9%. The ratio is found by dividing gross profit by net sales. An increase in the ratio suggests that the cost of goods sold may have decrease, which shows that production of each unit i.e.

the operations have been efficient.;;Question 14A-1a:ControlError or fraud controlled1.     Computer matches information from vendors’ invoice with purchase order and receiving data;2.     The computer assigns numbers to receiving reports;;3.     Checks are mailed by check signerLate or early recording of cost of purchases – cut off problems;;Duplicate recording of purchases;;;Inaccurate  recording of a purchase or disbursement;;;Question 14A-1b:ControlTest of controls1.     Computer matches information from vendors’ invoice with purchase order and receiving data;2.     The computer assigns numbers to receiving reports;;3.
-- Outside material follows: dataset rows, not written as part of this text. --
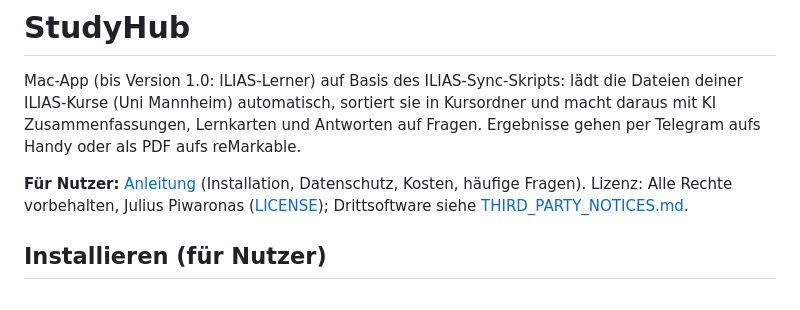
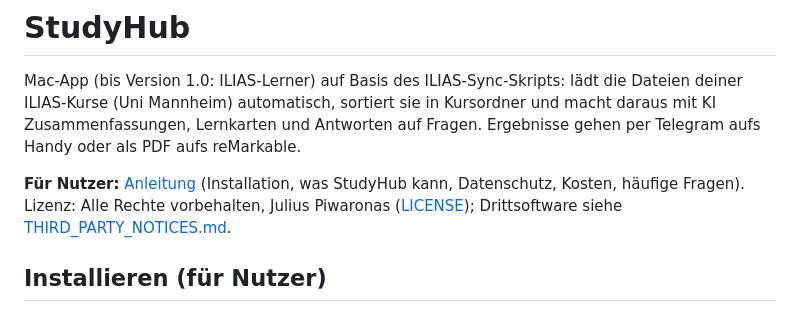
Before and after one commit to piwi-cell/StudyHub, a Markdown page: README.md, the part around the change. Drawn GitHub-style.

```diff
--- a/README.md
+++ b/README.md
@@ -5,7 +5,7 @@ automatisch, sortiert sie in Kursordner und macht daraus mit KI Zusammenfassunge
 Lernkarten und Antworten auf Fragen. Ergebnisse gehen per Telegram aufs Handy oder als PDF
 aufs reMarkable.
 
-**Für Nutzer:** [Anleitung](docs/anleitung.md) (Installation, Datenschutz, Kosten, häufige Fragen).
+**Für Nutzer:** [Anleitung](docs/anleitung.md) (Installation, was StudyHub kann, Datenschutz, Kosten, häufige Fragen).
 Lizenz: Alle Rechte vorbehalten, Julius Piwaronas ([LICENSE](LICENSE)); Drittsoftware siehe
 [THIRD_PARTY_NOTICES.md](THIRD_PARTY_NOTICES.md).
 
```
Also changed, not shown: ISSUES.md (+1 -1 lines), docs/anleitung.md (+67 -0 lines).
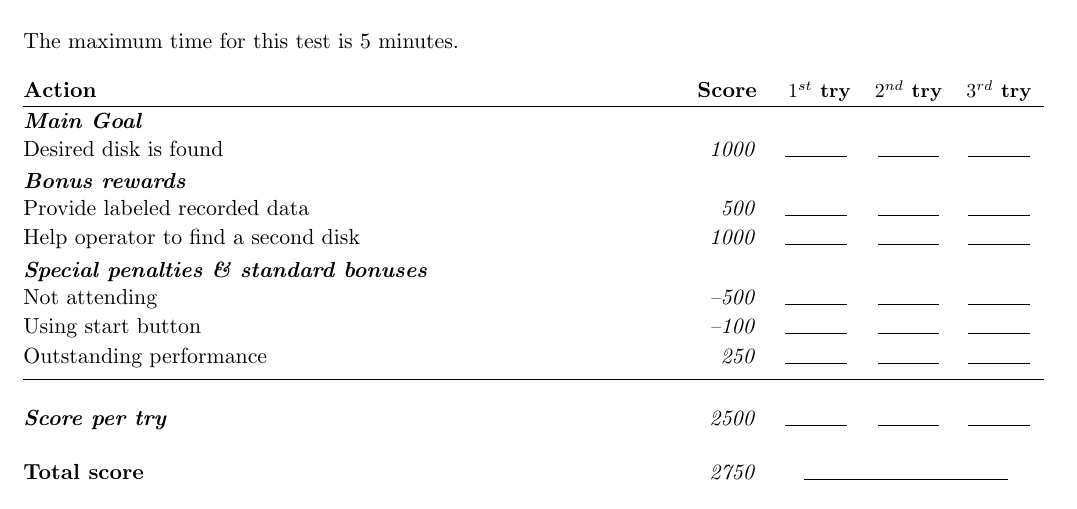
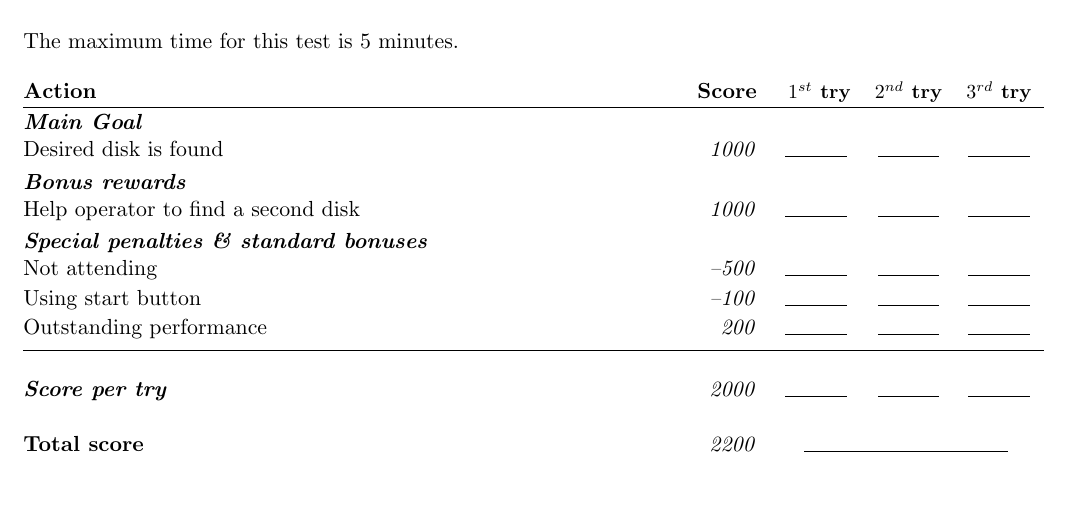
Before and after one commit to RoboCupAtHome/RuleBook, a LaTeX book (score_sheets.tex, which reads scoresheets/FindMyDisk.tex): part of page 18 of 23, cut so that both start at the same text. Compiled offline with pdfLaTeX.

Commit message:
Update FindMyDisk.tex

```diff
--- a/scoresheets/FindMyDisk.tex
+++ b/scoresheets/FindMyDisk.tex
@@ -6,8 +5,10 @@ The maximum time for this test is 5 minutes.
 	\scoreitem{1000}{Desired disk is found}
 
 	\scoreheading{Bonus rewards}
-	\scoreitem{500}{Provide labeled recorded data}
 	\scoreitem{1000}{Help operator to find a second disk}
+
+% 	\scoreheading{Deus ex Machina Penalties}
+% 	\penaltyitem[2]{1000}{Pointing at correct item .}
 
 \end{scorelist}
 
```
Also changed, not shown: scoresheets/FindMyDisk.tex (1 more changed lines).
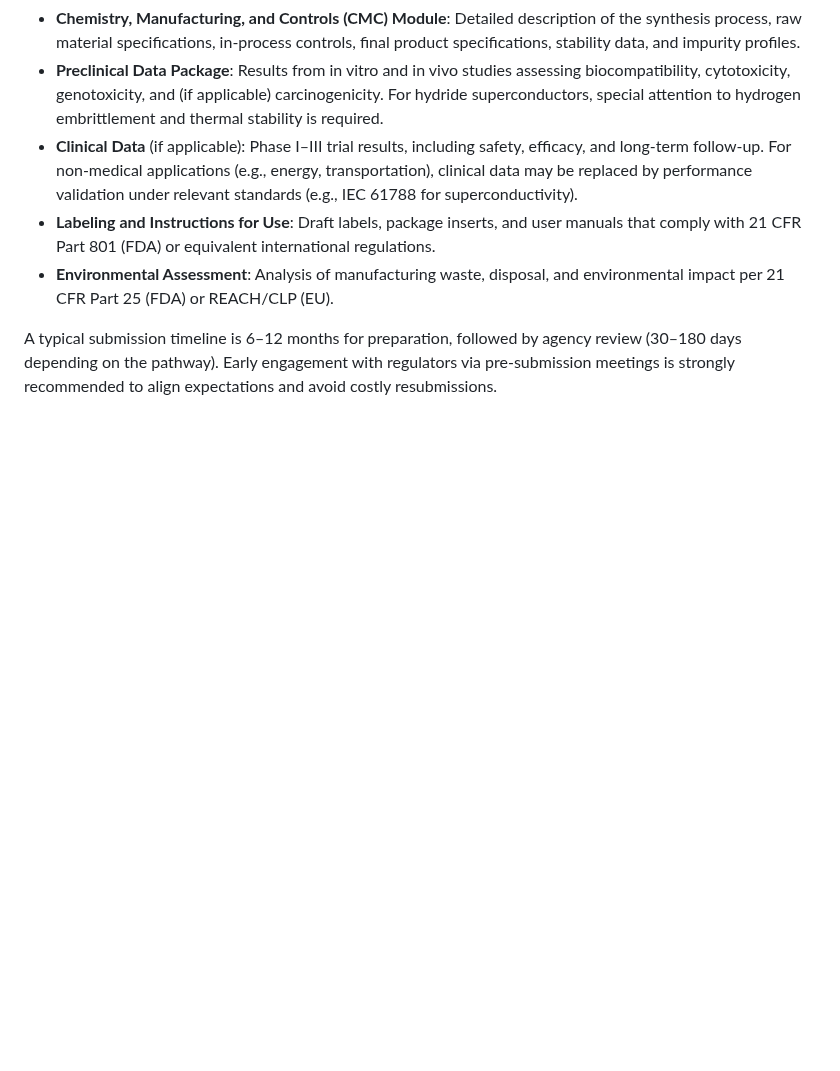
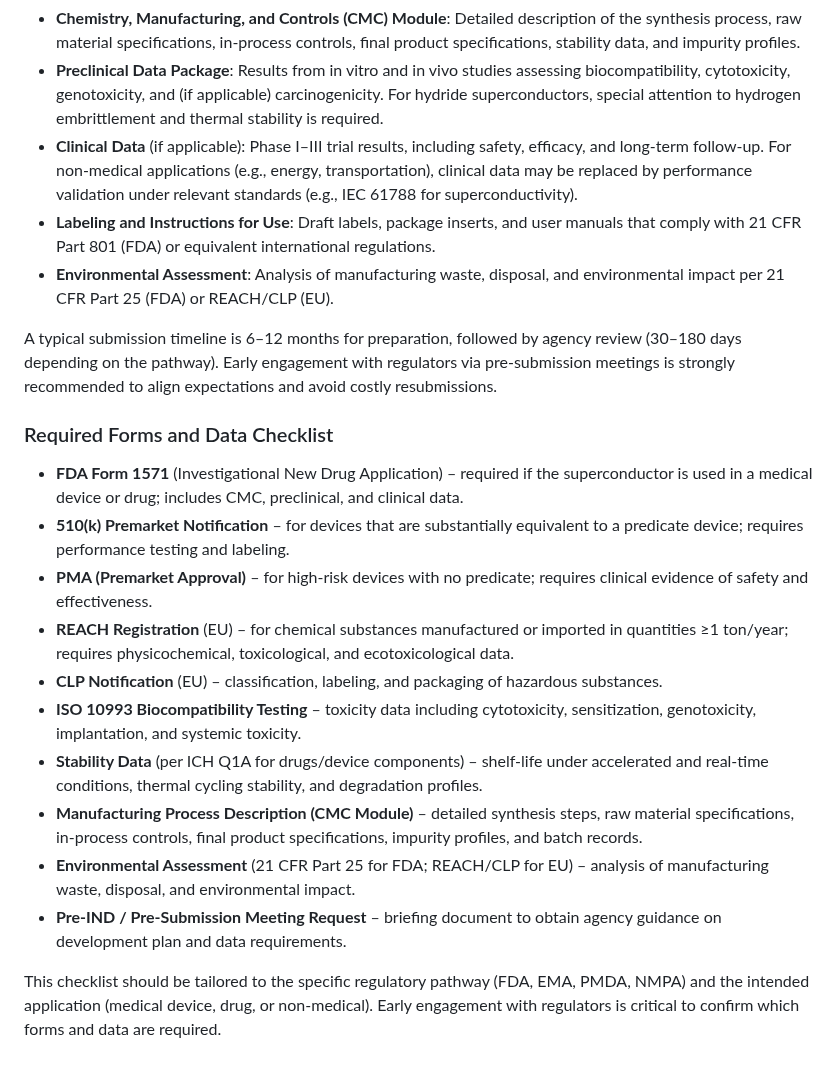
Before and after one commit to kevinkicho/superconducters, a Markdown page: docs/challenges_and_mitigations.md, the part around the change. Drawn GitHub-style; blank space fills up the shorter version.

Commit message:
agent-4: t163

```diff
--- a/docs/challenges_and_mitigations.md
+++ b/docs/challenges_and_mitigations.md
@@ -276,3 +276,19 @@ To bring a room-temperature superconductor to market, a comprehensive regulatory
 - **Environmental Assessment**: Analysis of manufacturing waste, disposal, and environmental impact per 21 CFR Part 25 (FDA) or REACH/CLP (EU).
 
 A typical submission timeline is 6–12 months for preparation, followed by agency review (30–180 days depending on the pathway). Early engagement with regulators via pre‑submission meetings is strongly recommended to align expectations and avoid costly resubmissions.
+
+
+### Required Forms and Data Checklist
+
+- **FDA Form 1571** (Investigational New Drug Application) – required if the superconductor is used in a medical device or drug; includes CMC, preclinical, and clinical data.
+- **510(k) Premarket Notification** – for devices that are substantially equivalent to a predicate device; requires performance testing and labeling.
+- **PMA (Premarket Approval)** – for high-risk devices with no predicate; requires clinical evidence of safety and effectiveness.
+- **REACH Registration** (EU) – for chemical substances manufactured or imported in quantities ≥1 ton/year; requires physicochemical, toxicological, and ecotoxicological data.
+- **CLP Notification** (EU) – classification, labeling, and packaging of hazardous substances.
+- **ISO 10993 Biocompatibility Testing** – toxicity data including cytotoxicity, sensitization, genotoxicity, implantation, and systemic toxicity.
+- **Stability Data** (per ICH Q1A for drugs/device components) – shelf-life under accelerated and real-time conditions, thermal cycling stability, and degradation profiles.
+- **Manufacturing Process Description (CMC Module)** – detailed synthesis steps, raw material specifications, in-process controls, final product specifications, impurity profiles, and batch records.
+- **Environmental Assessment** (21 CFR Part 25 for FDA; REACH/CLP for EU) – analysis of manufacturing waste, disposal, and environmental impact.
+- **Pre‑IND / Pre‑Submission Meeting Request** – briefing document to obtain agency guidance on development plan and data requirements.
+
+This checklist should be tailored to the specific regulatory pathway (FDA, EMA, PMDA, NMPA) and the intended application (medical device, drug, or non-medical). Early engagement with regulators is critical to confirm which forms and data are required.
```
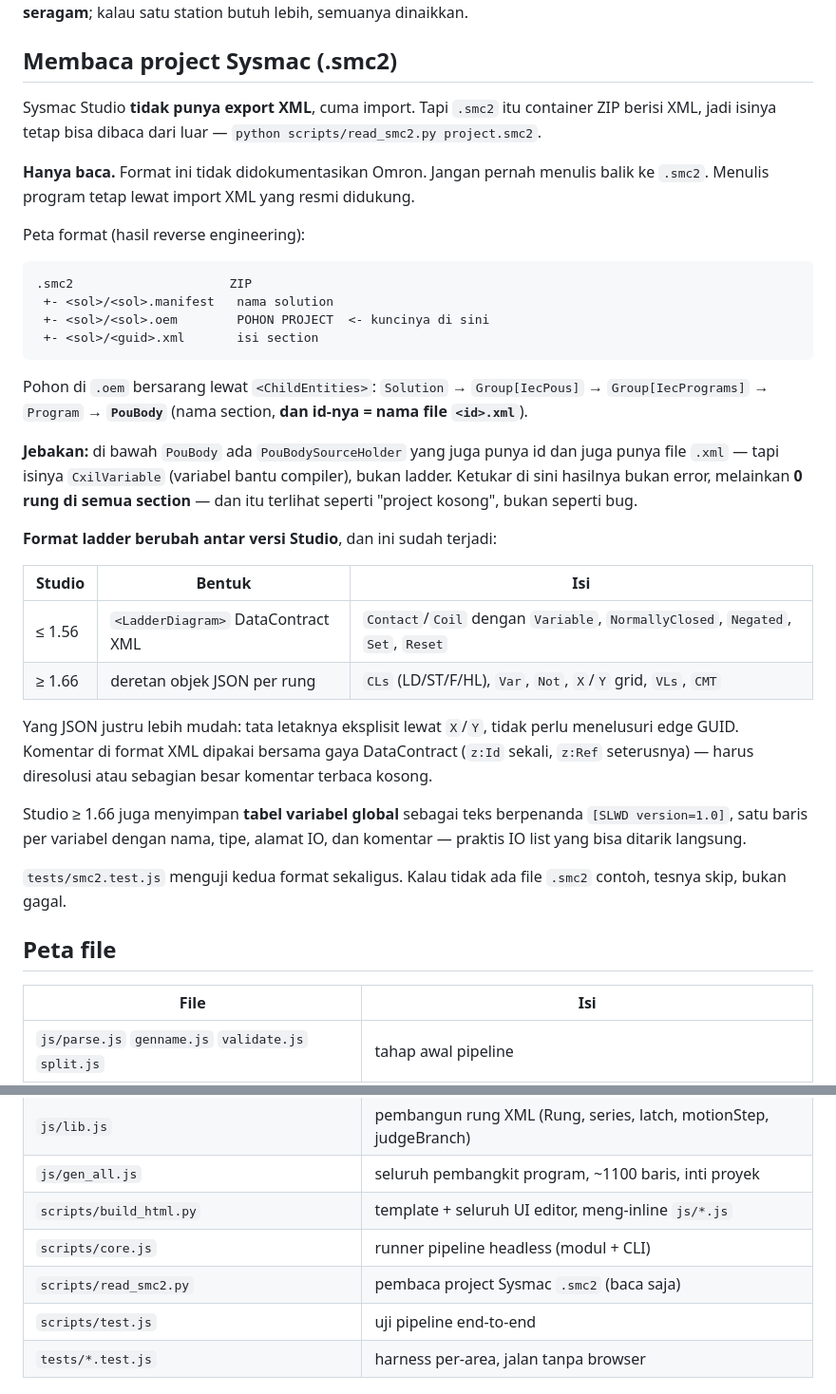
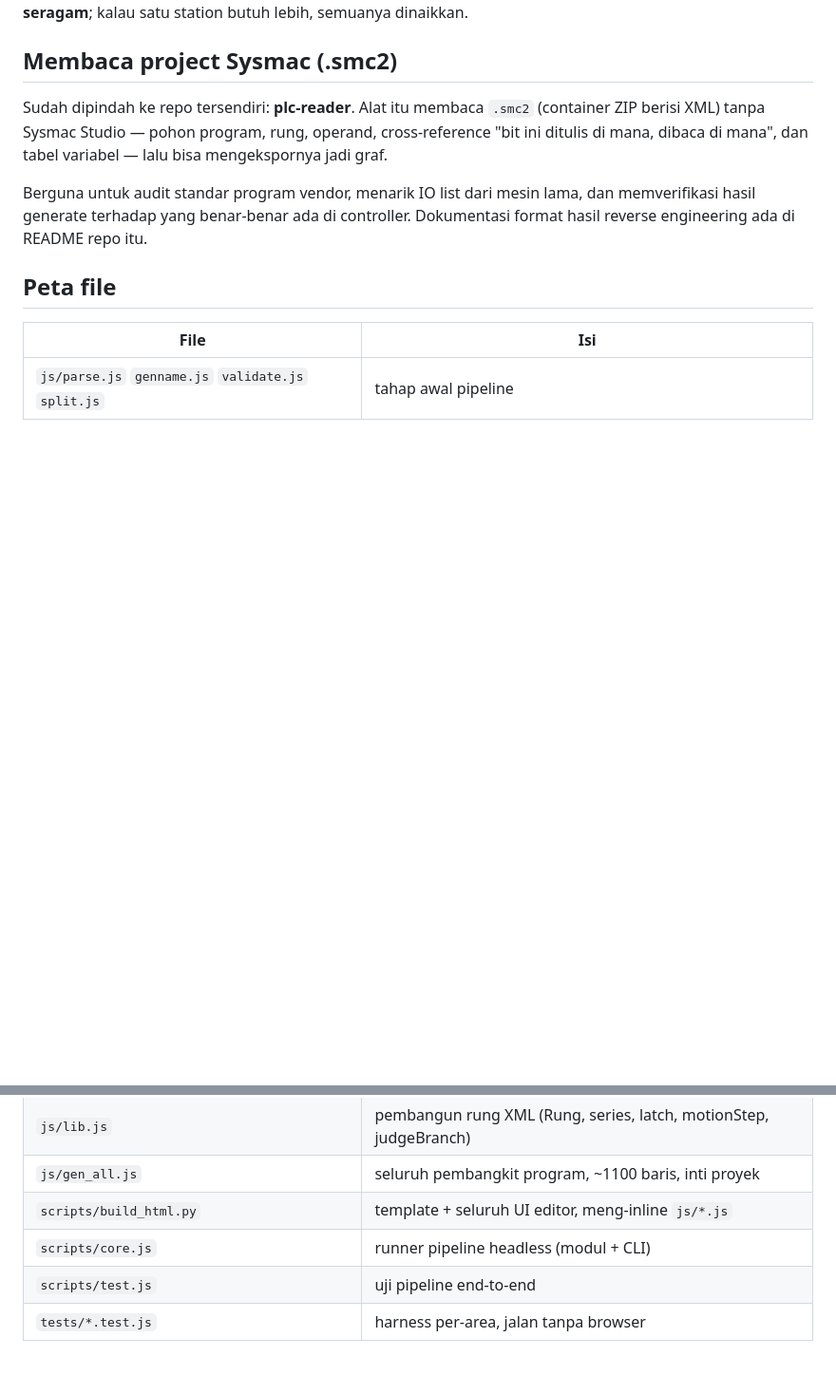
Before and after one commit to Dennych123/sysmac, a Markdown page: CLAUDE.md, 2 parts joined by grey strips. Shown at 95% size. Drawn GitHub-style; blank space fills up the shorter version.

Commit message:
Point CLAUDE.md and TODO.md at the plc-reader repo
Co-Authored-By: Claude Opus 5 <noreply@anthropic.com>

````diff
--- a/CLAUDE.md
+++ b/CLAUDE.md
@@ -57,49 +57,14 @@ butuh lebih, semuanya dinaikkan.
 
 ## Membaca project Sysmac (.smc2)
 
-Sysmac Studio **tidak punya export XML**, cuma import. Tapi `.smc2` itu container
-ZIP berisi XML, jadi isinya tetap bisa dibaca dari luar —
-`python scripts/read_smc2.py project.smc2`.
+Sudah dipindah ke repo tersendiri: **plc-reader**. Alat itu membaca `.smc2`
+(container ZIP berisi XML) tanpa Sysmac Studio — pohon program, rung, operand,
+cross-reference "bit ini ditulis di mana, dibaca di mana", dan tabel variabel —
+lalu bisa mengekspornya jadi graf.
 
-**Hanya baca.** Format ini tidak didokumentasikan Omron. Jangan pernah menulis
-balik ke `.smc2`. Menulis program tetap lewat import XML yang resmi didukung.
-
-Peta format (hasil reverse engineering):
-
-```
-.smc2                     ZIP
- +- <sol>/<sol>.manifest   nama solution
- +- <sol>/<sol>.oem        POHON PROJECT  <- kuncinya di sini
- +- <sol>/<guid>.xml       isi section
-```
-
-Pohon di `.oem` bersarang lewat `<ChildEntities>`:
-`Solution` → `Group[IecPous]` → `Group[IecPrograms]` → `Program` →
-**`PouBody`** (nama section, **dan id-nya = nama file `<id>.xml`**).
-
-**Jebakan:** di bawah `PouBody` ada `PouBodySourceHolder` yang juga punya id dan
-juga punya file `.xml` — tapi isinya `CxilVariable` (variabel bantu compiler),
-bukan ladder. Ketukar di sini hasilnya bukan error, melainkan **0 rung di semua
-section** — dan itu terlihat seperti "project kosong", bukan seperti bug.
-
-**Format ladder berubah antar versi Studio**, dan ini sudah terjadi:
-
-| Studio | Bentuk | Isi |
-|---|---|---|
-| ≤ 1.56 | `<LadderDiagram>` DataContract XML | `Contact`/`Coil` dengan `Variable`, `NormallyClosed`, `Negated`, `Set`, `Reset` |
-| ≥ 1.66 | deretan objek JSON per rung | `CLs` (LD/ST/F/HL), `Var`, `Not`, `X`/`Y` grid, `VLs`, `CMT` |
-
-Yang JSON justru lebih mudah: tata letaknya eksplisit lewat `X`/`Y`, tidak perlu
-menelusuri edge GUID. Komentar di format XML dipakai bersama gaya DataContract
-(`z:Id` sekali, `z:Ref` seterusnya) — harus diresolusi atau sebagian besar
-komentar terbaca kosong.
-
-Studio ≥ 1.66 juga menyimpan **tabel variabel global** sebagai teks berpenanda
-`[SLWD version=1.0]`, satu baris per variabel dengan nama, tipe, alamat IO, dan
-komentar — praktis IO list yang bisa ditarik langsung.
-
-`tests/smc2.test.js` menguji kedua format sekaligus. Kalau tidak ada file `.smc2`
-contoh, tesnya skip, bukan gagal.
+Berguna untuk audit standar program vendor, menarik IO list dari mesin lama, dan
+memverifikasi hasil generate terhadap yang benar-benar ada di controller.
+Dokumentasi format hasil reverse engineering ada di README repo itu.
 
 ## Peta file
 
@@ -110,7 +75,6 @@ contoh, tesnya skip, bukan gagal.
 | `js/gen_all.js` | seluruh pembangkit program, ~1100 baris, inti proyek |
 | `scripts/build_html.py` | template + seluruh UI editor, meng-inline `js/*.js` |
 | `scripts/core.js` | runner pipeline headless (modul + CLI) |
-| `scripts/read_smc2.py` | pembaca project Sysmac `.smc2` (baca saja) |
 | `scripts/test.js` | uji pipeline end-to-end |
 | `tests/*.test.js` | harness per-area, jalan tanpa browser |
 
````
Also changed, not shown: TODO.md (+8 -14 lines).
     Checks are mailed by check signerReconcile liabilities with creditor’s monthly statement; confirm accounts payable ; perform analytical procedures;Search for unrecorded accounts payable;;;Obtain trial balance of payables and reconcile with the ledgers.Question 14A-2:The two weaknesses identified and there implications are:1.      Approved vendor is selected by purchasing manager who also purchases goods. This leads to doubtful valuation and accuracy of accounts payable and purchase transactions.2.      Vendors’ statements are not reconciled to the accounting records. This leads to doubtfulness in the existence or occurrence, completeness, valuation and accuracy of the accounts payable and purchase transactions.;;Question 14A-3:The audit program for the test of controls for the acquisition cycle is:1        Procedures for sales transactions:1.

      Observe and inquire about the segregation of duties for authorization of purchases, receiving merchandise, approving payment to vendors, and signing checks.2.      Inspect documentation of the Great Plains ACCPAC software package.a.

   Computer assigns numbers to purchase orders, receiving reports and checksb.   Computer matches information from vendors’ invoices with purchase orders, and receiving datac.   Computer tests numerical accuracy of vendors’ invoices3.      Review the approval of vendors’ invoices prior to payment4.      Observe as checks are mailed by the check signer5.

      Inquire about the monthly reconciliation procedure of the bank accounts by an employee who is independent of invoice processing, cash disbursements, cash receipts, petty cash, and general ledger functions.6.      Inquire and review the comparison of actual disbursements to budgeted amounts and investigation of variances.

;;;;References;B. Sawyer Lawrence (1981) The Practice of Modern Internal Auditing: Appraising Operations for Management: Institute of Internal Auditors;